#### [What is required]
Work out how many lines below contain the word "replace", then give that number alone.

#### [Dataset records]
----------------------------------------

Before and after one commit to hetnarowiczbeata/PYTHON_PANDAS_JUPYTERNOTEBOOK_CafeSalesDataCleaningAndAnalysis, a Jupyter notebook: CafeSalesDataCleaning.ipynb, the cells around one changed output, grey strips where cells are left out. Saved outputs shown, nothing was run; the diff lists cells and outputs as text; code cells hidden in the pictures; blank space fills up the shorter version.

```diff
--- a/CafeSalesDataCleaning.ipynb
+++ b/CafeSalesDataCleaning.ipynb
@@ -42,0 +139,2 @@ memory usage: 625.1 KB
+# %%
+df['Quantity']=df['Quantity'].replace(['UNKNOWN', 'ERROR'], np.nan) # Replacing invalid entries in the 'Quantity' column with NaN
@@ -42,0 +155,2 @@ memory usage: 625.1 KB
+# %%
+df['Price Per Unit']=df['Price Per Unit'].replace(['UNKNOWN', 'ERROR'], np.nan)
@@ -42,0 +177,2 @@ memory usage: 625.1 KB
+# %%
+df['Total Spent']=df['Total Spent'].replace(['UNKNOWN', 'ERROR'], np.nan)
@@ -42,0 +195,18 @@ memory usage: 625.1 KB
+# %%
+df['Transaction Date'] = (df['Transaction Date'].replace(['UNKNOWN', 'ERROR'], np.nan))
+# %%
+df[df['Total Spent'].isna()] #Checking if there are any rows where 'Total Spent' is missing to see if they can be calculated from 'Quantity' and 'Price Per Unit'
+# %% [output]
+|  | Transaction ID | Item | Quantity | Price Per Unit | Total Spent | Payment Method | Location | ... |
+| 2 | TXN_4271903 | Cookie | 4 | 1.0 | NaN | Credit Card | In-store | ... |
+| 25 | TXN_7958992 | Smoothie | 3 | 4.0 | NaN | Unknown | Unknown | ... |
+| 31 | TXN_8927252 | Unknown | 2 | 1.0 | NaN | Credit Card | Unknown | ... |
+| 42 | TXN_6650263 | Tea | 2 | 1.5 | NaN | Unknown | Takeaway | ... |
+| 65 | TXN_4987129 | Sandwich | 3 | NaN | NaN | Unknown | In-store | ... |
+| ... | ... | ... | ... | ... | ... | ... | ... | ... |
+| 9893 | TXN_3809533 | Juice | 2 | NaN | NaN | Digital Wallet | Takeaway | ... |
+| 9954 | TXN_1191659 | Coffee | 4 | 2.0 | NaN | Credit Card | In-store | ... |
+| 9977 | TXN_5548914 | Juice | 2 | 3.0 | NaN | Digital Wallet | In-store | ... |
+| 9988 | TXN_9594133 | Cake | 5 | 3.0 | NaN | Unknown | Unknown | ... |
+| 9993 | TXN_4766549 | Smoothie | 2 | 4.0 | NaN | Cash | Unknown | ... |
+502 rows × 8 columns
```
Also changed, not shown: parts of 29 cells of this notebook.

----------------------------------------

#### [Result for this exercise]
4